### Exercise objective
Pictures stay out; please output the remaining data exactly.

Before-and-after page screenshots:
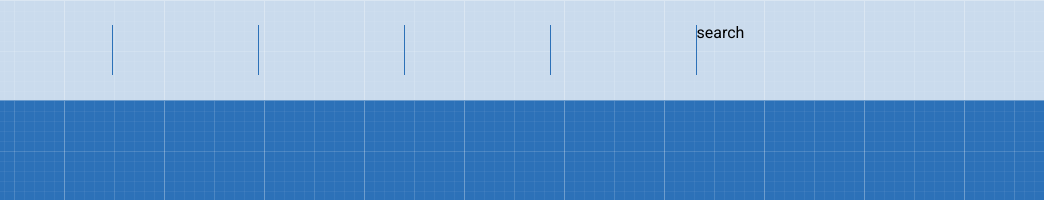
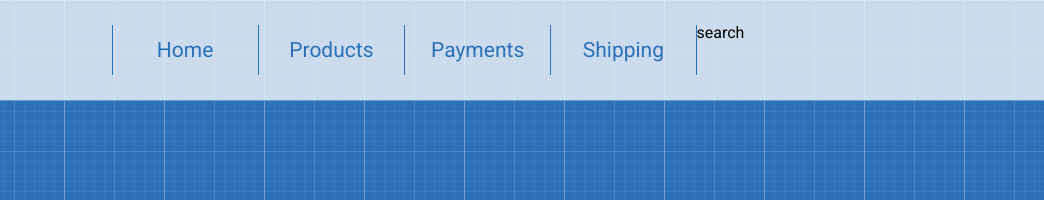
Before and after one commit to botkaktotak/botkaktotak.github.io, a plain HTML site: page index.html in a window 1280 px wide. Shown: the top 200 px of the page, 236-1280 px from the left. Drawn offline with Linux system fonts and the light colour scheme.

Commit message:
fixing line-height

```diff
--- a/index.html
+++ b/index.html
@@ -22,10 +22,10 @@
 				<div class="col-md-6">
 					<nav>
 						<ul class="menu row">
-							<li><a href="">Home</a></li>
-							<li><a href="">Products</a></li>
-							<li><a href="">Payments</a></li>
-							<li><a href="">Shipping</a></li>
+							<li><a href="#">Home</a></li>
+							<li><a href="#">Products</a></li>
+							<li><a href="#">Payments</a></li>
+							<li><a href="#">Shipping</a></li>
 						</ul>
 					</nav>
 				</div>
--- a/style.css
+++ b/style.css
@@ -38,13 +38,13 @@ body {
 .menu li a {
 	display: block;
 	height: 50px;
-	line-height: 50;
+	line-height: 50px;
 	text-align: center;
 	text-decoration: none;
-	color: #2c71b8
+	color: #2c71b8;
 	font-size: 21px;
 }
-menu li a:hover {
-	background-color: #2c71b8
+.menu li a:hover {
+	background-color: #2c71b8;
 	color: white;
 }
```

### Result below
Before and after one commit to botkaktotak/botkaktotak.github.io, a plain HTML site: page index.html in a window 1280 px wide. Shown: the top 200 px of the page, 236-1280 px from the left. Drawn offline with Linux system fonts and the light colour scheme.

Commit message:
fixing line-height

```diff
--- a/index.html
+++ b/index.html
@@ -22,10 +22,10 @@
 				<div class="col-md-6">
 					<nav>
 						<ul class="menu row">
-							<li><a href="">Home</a></li>
-							<li><a href="">Products</a></li>
-							<li><a href="">Payments</a></li>
-							<li><a href="">Shipping</a></li>
+							<li><a href="#">Home</a></li>
+							<li><a href="#">Products</a></li>
+							<li><a href="#">Payments</a></li>
+							<li><a href="#">Shipping</a></li>
 						</ul>
 					</nav>
 				</div>
--- a/style.css
+++ b/style.css
@@ -38,13 +38,13 @@ body {
 .menu li a {
 	display: block;
 	height: 50px;
-	line-height: 50;
+	line-height: 50px;
 	text-align: center;
 	text-decoration: none;
-	color: #2c71b8
+	color: #2c71b8;
 	font-size: 21px;
 }
-menu li a:hover {
-	background-color: #2c71b8
+.menu li a:hover {
+	background-color: #2c71b8;
 	color: white;
 }
```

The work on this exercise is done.